_PROBLEM REQUIREMENTS_:
Filter the entries for the word "prediction". Copy each line that has it.
####
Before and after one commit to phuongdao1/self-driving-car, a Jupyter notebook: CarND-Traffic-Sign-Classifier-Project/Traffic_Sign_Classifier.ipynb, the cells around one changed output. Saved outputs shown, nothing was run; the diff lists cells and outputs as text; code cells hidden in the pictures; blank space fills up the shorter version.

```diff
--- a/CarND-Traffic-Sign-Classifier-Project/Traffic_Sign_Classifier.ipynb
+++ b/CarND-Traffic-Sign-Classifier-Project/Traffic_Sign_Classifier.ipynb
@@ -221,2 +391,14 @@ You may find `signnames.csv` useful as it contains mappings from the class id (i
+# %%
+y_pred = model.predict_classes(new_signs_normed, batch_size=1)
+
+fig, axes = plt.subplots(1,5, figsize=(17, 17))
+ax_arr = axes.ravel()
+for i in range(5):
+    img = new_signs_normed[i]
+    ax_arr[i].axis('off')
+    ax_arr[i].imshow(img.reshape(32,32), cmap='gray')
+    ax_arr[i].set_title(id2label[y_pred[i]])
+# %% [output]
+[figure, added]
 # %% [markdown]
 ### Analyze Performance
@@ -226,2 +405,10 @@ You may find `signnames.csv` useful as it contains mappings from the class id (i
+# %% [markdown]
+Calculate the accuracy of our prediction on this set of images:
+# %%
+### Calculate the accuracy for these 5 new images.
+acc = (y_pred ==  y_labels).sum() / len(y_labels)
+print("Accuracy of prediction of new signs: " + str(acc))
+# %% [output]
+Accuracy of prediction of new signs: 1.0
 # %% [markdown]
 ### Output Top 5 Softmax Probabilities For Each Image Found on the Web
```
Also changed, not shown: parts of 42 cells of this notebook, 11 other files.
####
_ANSWER TO THIS EXERCISE_:
+Calculate the accuracy of our prediction on this set of images:
+print("Accuracy of prediction of new signs: " + str(acc))
+Accuracy of prediction of new signs: 1.0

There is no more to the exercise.